Tag Archives: HHMI

Thoughts on the first Women in Computational Biology conference

15 Nov

Earlier this week I went to the first Women in Computational Biology conference at Janelia Research Campus. When I got the invite, I said yes immediately, but then I had some doubts. I wondered: why have a conference just for women? And then I worried: would it be only Ivy-league trained white women? Would this conference actually contribute to diversity in our field?

Now the conference has happened and I am back in SF, so I thought I share some thoughts.

1. While the conference was not just Ivy-league trained white women, it was still fairly white and certain groups were clearly underrepresented (e.g., Black and Latina women).

2. The conference was super interesting! I learned about image analysis, cancer genomics and machine learning. I met some great scientists. It got me excited to try new things.

3. If I were in neurobiology or image analysis, I would seriously consider applying for a job at Janelia. It is luxurious and beautiful and they have great food and amazing staff.

4. I very much enjoyed being at a women-only conference. One reason is that normally at conferences, I spend time and energy worrying that the guys in the room will be the only ones asking questions. No worries here! Or, I worry about the guys at the dinner table dominating the conversations. No worries here! Then, when a guy is giving a talk and clearly not giving proper credit to his postdocs, I wonder whether I should say something about it. At many conferences, I worry a lot, and most of that worry was absent at this conference. In addition, it was nice to feel safe to talk about women stuff. Our dinner conversation went from breast pumps to programming languages without skipping a beat. SO COOL! Being part of the majority for once is nice.

5. Being at this conference, and enjoying the safety of being surrounded by women, makes me even more motivated to help create safe spaces for my students and colleagues of color. I already make an effort to send my students to conferences for minority scientists such as SACNAS and ABRCMS. But I also want to try (again) to organize a meeting for people of color in evolutionary biology.
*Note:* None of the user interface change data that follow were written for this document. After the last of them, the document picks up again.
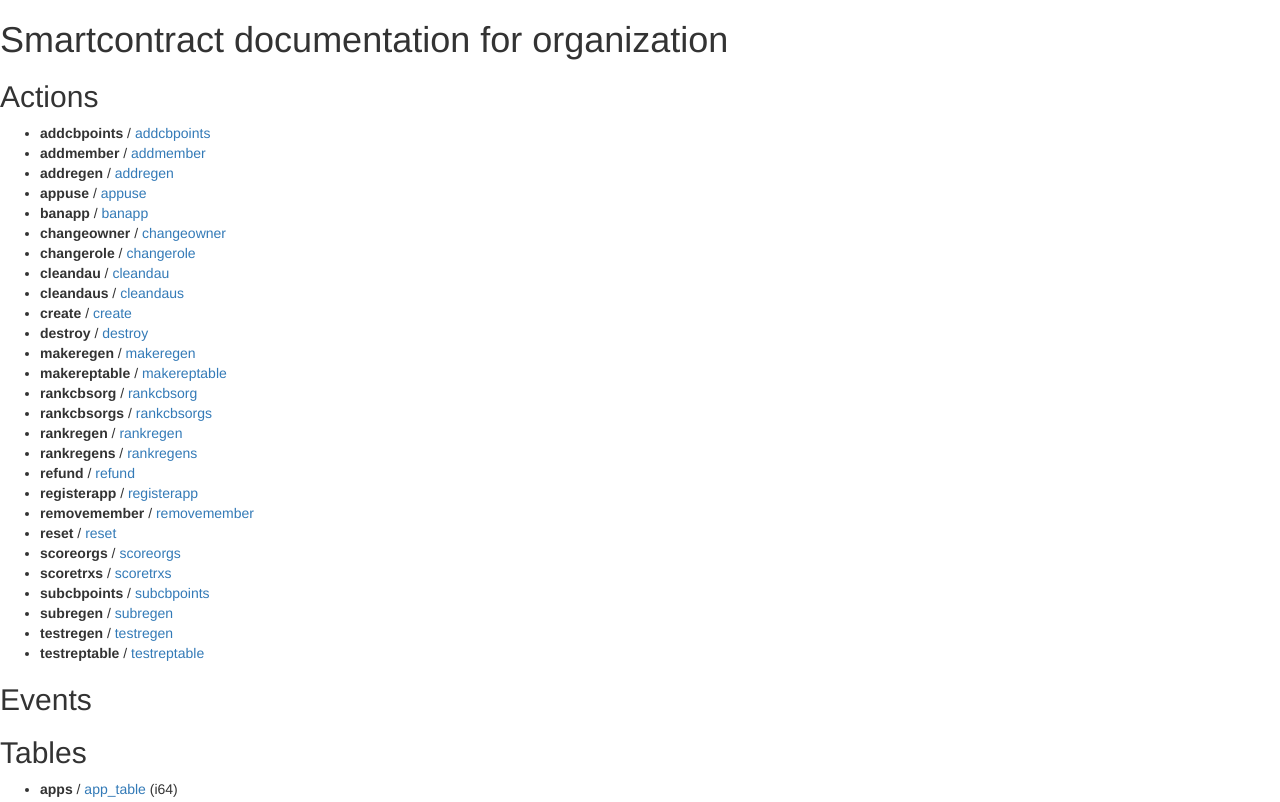
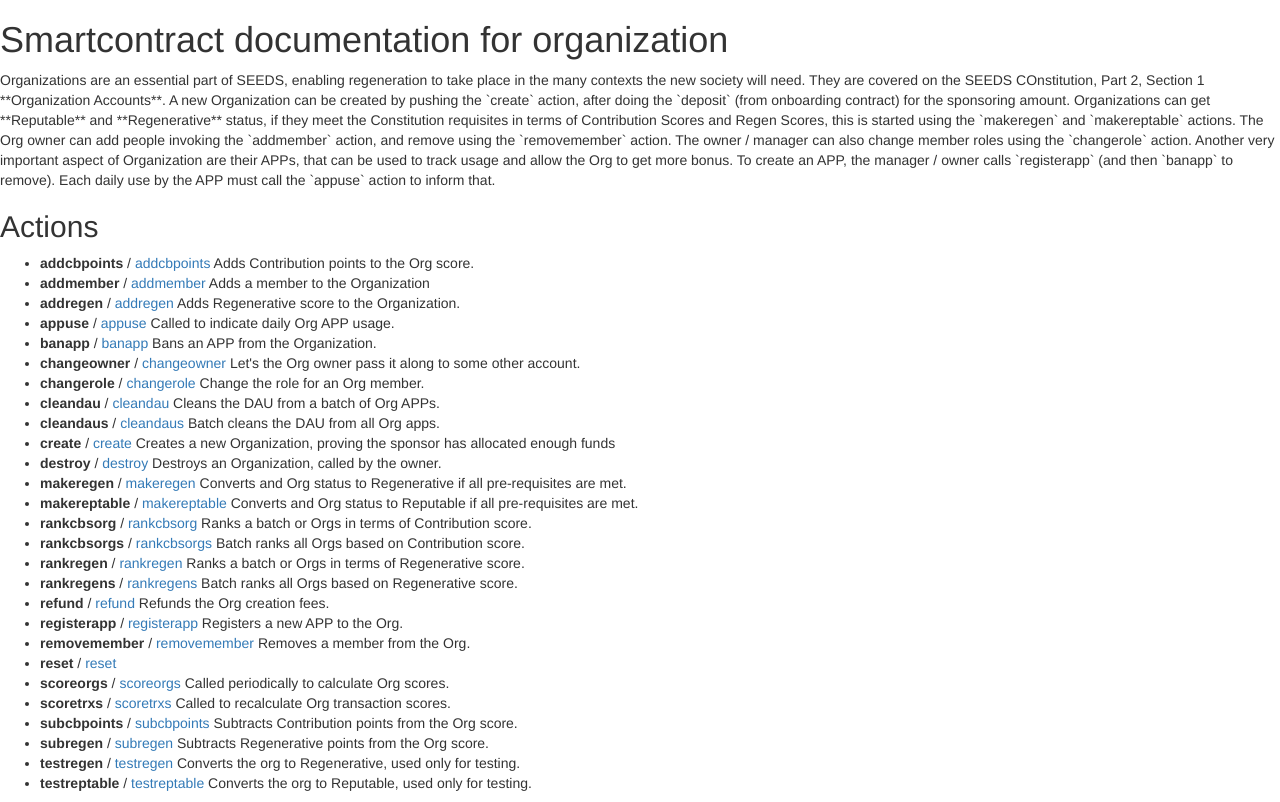
Before and after one commit to JoinSEEDS/seeds-smart-contracts, a website: page docs/organization.html in a window 1280 px wide. Shown: the top 802 px of the page. Drawn offline with nearby package versions, Linux system fonts and the light colour scheme; a script that the page names is missing.

Commit message:
Documented Bioregions, Onboarding and Organizations

```diff
--- a/docs/organization.html
+++ b/docs/organization.html
@@ -25,36 +25,57 @@
 
 </head><body>
   <div id="target"><h1>Smartcontract documentation for organization</h1>
-<p><comment type="main"></comment></p>
+<p><comment type="main">
+Organizations are an essential part of SEEDS, enabling regeneration to take place in the many contexts the new society will need.
+
+They are covered on the SEEDS COnstitution, Part 2, Section 1 **Organization Accounts**.
+
+A new Organization can be created by pushing the `create` action, after doing the `deposit` (from onboarding contract) for the sponsoring amount.
+
+Organizations can get **Reputable** and **Regenerative** status, if they meet the Constitution requisites in terms of
+Contribution Scores and Regen Scores, this is started using the `makeregen` and `makereptable` actions.
+
+The Org owner can add people invoking the `addmember` action, and remove using the `removemember` action.
+
+The owner / manager can also change member roles using the `changerole` action.
+
+Another very important aspect of Organization are their APPs, that can be used to track usage and allow the Org to get more bonus.
+
+To create an APP, the manager / owner calls `registerapp` (and then `banapp` to remove).
+Each daily use by the APP must call the `appuse` action to inform that.
+
+
+
+</comment></p>
 <h2>Actions</h2>
 <ul>
-<li><strong>addcbpoints</strong> / <a href="#addcbpoints">addcbpoints</a> <comment type="action" name="addcbpoints"></comment></li>
-<li><strong>addmember</strong> / <a href="#addmember">addmember</a> <comment type="action" name="addmember"></comment></li>
-<li><strong>addregen</strong> / <a href="#addregen">addregen</a> <comment type="action" name="addregen"></comment></li>
-<li><strong>appuse</strong> / <a href="#appuse">appuse</a> <comment type="action" name="appuse"></comment></li>
-<li><strong>banapp</strong> / <a href="#banapp">banapp</a> <comment type="action" name="banapp"></comment></li>
-<li><strong>changeowner</strong> / <a href="#changeowner">changeowner</a> <comment type="action" name="changeowner"></comment></li>
-<li><strong>changerole</strong> / <a href="#changerole">changerole</a> <comment type="action" name="changerole"></comment></li>
-<li><strong>cleandau</strong> / <a href="#cleandau">cleandau</a> <comment type="action" name="cleandau"></comment></li>
-<li><strong>cleandaus</strong> / <a href="#cleandaus">cleandaus</a> <comment type="action" name="cleandaus"></comment></li>
-<li><strong>create</strong> / <a href="#create">create</a> <comment type="action" name="create"></comment></li>
-<li><strong>destroy</strong> / <a href="#destroy">destroy</a> <comment type="action" name="destroy"></comment></li>
-<li><strong>makeregen</strong> / <a href="#makeregen">makeregen</a> <comment type="action" name="makeregen"></comment></li>
-<li><strong>makereptable</strong> / <a href="#makereptable">makereptable</a> <comment type="action" name="makereptable"></comment></li>
-<li><strong>rankcbsorg</strong> / <a href="#rankcbsorg">rankcbsorg</a> <comment type="action" name="rankcbsorg"></comment></li>
-<li><strong>rankcbsorgs</strong> / <a href="#rankcbsorgs">rankcbsorgs</a> <comment type="action" name="rankcbsorgs"></comment></li>
-<li><strong>rankregen</strong> / <a href="#rankregen">rankregen</a> <comment type="action" name="rankregen"></comment></li>
-<li><strong>rankregens</strong> / <a href="#rankregens">rankregens</a> <comment type="action" name="rankregens"></comment></li>
-<li><strong>refund</strong> / <a href="#refund">refund</a> <comment type="action" name="refund"></comment></li>
-<li><strong>registerapp</strong> / <a href="#registerapp">registerapp</a> <comment type="action" name="registerapp"></comment></li>
-<li><strong>removemember</strong> / <a href="#removemember">removemember</a> <comment type="action" name="removemember"></comment></li>
+<li><strong>addcbpoints</strong> / <a href="#addcbpoints">addcbpoints</a> <comment type="action" name="addcbpoints">Adds Contribution points to the Org score.</comment></li>
+<li><strong>addmember</strong> / <a href="#addmember">addmember</a> <comment type="action" name="addmember">Adds a member to the Organization</comment></li>
+<li><strong>addregen</strong> / <a href="#addregen">addregen</a> <comment type="action" name="addregen">Adds Regenerative score to the Organization.</comment></li>
+<li><strong>appuse</strong> / <a href="#appuse">appuse</a> <comment type="action" name="appuse">Called to indicate daily Org APP usage.</comment></li>
+<li><strong>banapp</strong> / <a href="#banapp">banapp</a> <comment type="action" name="banapp">Bans an APP from the Organization.</comment></li>
+<li><strong>changeowner</strong> / <a href="#changeowner">changeowner</a> <comment type="action" name="changeowner">Let's the Org owner pass it along to some other account.</comment></li>
+<li><strong>changerole</strong> / <a href="#changerole">changerole</a> <comment type="action" name="changerole">Change the role for an Org member.</comment></li>
+<li><strong>cleandau</strong> / <a href="#cleandau">cleandau</a> <comment type="action" name="cleandau"></comment>Cleans the DAU from a batch of Org APPs.</li>
+<li><strong>cleandaus</strong> / <a href="#cleandaus">cleandaus</a> <comment type="action" name="cleandaus">Batch cleans the DAU from all Org apps.</comment></li>
+<li><strong>create</strong> / <a href="#create">create</a> <comment type="action" name="create">Creates a new Organization, proving the sponsor has allocated enough funds</comment></li>
+<li><strong>destroy</strong> / <a href="#destroy">destroy</a> <comment type="action" name="destroy">Destroys an Organization, called by the owner.</comment></li>
+<li><strong>makeregen</strong> / <a href="#makeregen">makeregen</a> <comment type="action" name="makeregen">Converts and Org status to Regenerative if all pre-requisites are met.</comment></li>
+<li><strong>makereptable</strong> / <a href="#makereptable">makereptable</a> <comment type="action" name="makereptable">Converts and Org status to Reputable if all pre-requisites are met.</comment></li>
+<li><strong>rankcbsorg</strong> / <a href="#rankcbsorg">rankcbsorg</a> <comment type="action" name="rankcbsorg">Ranks a batch or Orgs in terms of Contribution score.</comment></li>
+<li><strong>rankcbsorgs</strong> / <a href="#rankcbsorgs">rankcbsorgs</a> <comment type="action" name="rankcbsorgs">Batch ranks all Orgs based on Contribution score.</comment></li>
+<li><strong>rankregen</strong> / <a href="#rankregen">rankregen</a> <comment type="action" name="rankregen">Ranks a batch or Orgs in terms of Regenerative score.</comment></li>
+<li><strong>rankregens</strong> / <a href="#rankregens">rankregens</a> <comment type="action" name="rankregens">Batch ranks all Orgs based on Regenerative score.</comment></li>
+<li><strong>refund</strong> / <a href="#refund">refund</a> <comment type="action" name="refund">Refunds the Org creation fees.</comment></li>
+<li><strong>registerapp</strong> / <a href="#registerapp">registerapp</a> <comment type="action" name="registerapp">Registers a new APP to the Org.</comment></li>
+<li><strong>removemember</strong> / <a href="#removemember">removemember</a> <comment type="action" name="removemember">Removes a member from the Org.</comment></li>
 <li><strong>reset</strong> / <a href="#reset">reset</a> <comment type="action" name="reset"></comment></li>
-<li><strong>scoreorgs</strong> / <a href="#scoreorgs">scoreorgs</a> <comment type="action" name="scoreorgs"></comment></li>
-<li><strong>scoretrxs</strong> / <a href="#scoretrxs">scoretrxs</a> <comment type="action" name="scoretrxs"></comment></li>
-<li><strong>subcbpoints</strong> / <a href="#subcbpoints">subcbpoints</a> <comment type="action" name="subcbpoints"></comment></li>
-<li><strong>subregen</strong> / <a href="#subregen">subregen</a> <comment type="action" name="subregen"></comment></li>
-<li><strong>testregen</strong> / <a href="#testregen">testregen</a> <comment type="action" name="testregen"></comment></li>
-<li><strong>testreptable</strong> / <a href="#testreptable">testreptable</a> <comment type="action" name="testreptable"></comment></li>
+<li><strong>scoreorgs</strong> / <a href="#scoreorgs">scoreorgs</a> <comment type="action" name="scoreorgs">Called periodically to calculate Org scores.</comment></li>
+<li><strong>scoretrxs</strong> / <a href="#scoretrxs">scoretrxs</a> <comment type="action" name="scoretrxs">Called to recalculate Org transaction scores.</comment></li>
+<li><strong>subcbpoints</strong> / <a href="#subcbpoints">subcbpoints</a> <comment type="action" name="subcbpoints">Subtracts Contribution points from the Org score.</comment></li>
+<li><strong>subregen</strong> / <a href="#subregen">subregen</a> <comment type="action" name="subregen">Subtracts Regenerative points from the Org score.</comment></li>
+<li><strong>testregen</strong> / <a href="#testregen">testregen</a> <comment type="action" name="testregen">Converts the org to Regenerative, used only for testing.</comment></li>
+<li><strong>testreptable</strong> / <a href="#testreptable">testreptable</a> <comment type="action" name="testreptable">Converts the org to Reputable, used only for testing.</comment></li>
 </ul>
 <h2>Events</h2>
 <h2>Tables</h2>
```
Also changed, not shown: docs/bioregion.html (+27 -16 lines), docs/onboarding.html (+13 -12 lines).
Evolutionary biology is still a very white field with a racist history (eugenics). I think it’d be a good idea to organize a regular conference for people of color in our field. A few years ago, I applied for money to do this, but I was not successful. I will try again!

All in all, I think the conference was worth my time and a great way to meet other women in computational biology. IMG_0603


January is for writing

9 Jan

A new month has started and I decided to use it to focus on becoming a better writer. For me, writing is one of the favorite parts of being a scientist. Obviously, writing is also very important for my work, because the written word is one of the main communication tools in science. January is a good month to write. No holidays, no conferences, just four-and-a-half weeks of uninterrupted time to work. So, as I plan to write both a paper and a grant proposal this month, it is the perfect time to “become a better writer.” My goals are simple:

1. Learn to write more convincing and easier to follow texts.
2. Learn to write papers and proposals more efficiently.

In order to do this, I plan to follow other people’s advice.

1. I will watch videos and read blogs on writing papers and proposals.
2. I will read the relevant chapters in the HHMI lab management book. If you don’t own this book already, you should definitely order it. It is useful and free.
3. I will read parts of The Elements of Style book and apply what I learn.

A one page narrative

I already watched one video on writing papers and thought it was pretty good. What I took from it is to write a one page narrative of the contents of a paper before starting to actually write the paper. If you cannot write this one page narrative, you are not ready to write the paper.

I use a similar rule – or rather a set of rules – for presentations. Before even thinking about the slides, I need to have the story ready (usually written out entirely). Before I start to write the entire story, I prepare an informal abstract. And before writing the abstract, I will write a one-sentence take home message. This way, I am sure that I don’t end up with slides but no story. The other way around (a story but no slides) wouldn’t be so bad – but in reality this never happens: as soon as the story is there, the slides can be made in almost no time.

By the way, I used this site from the Purdue Writing Lab to check that my use of commas in this blog post is correct. Commas are complicated, especially in English and German.

If you have tips on how to become a better writer, I would love to hear from you!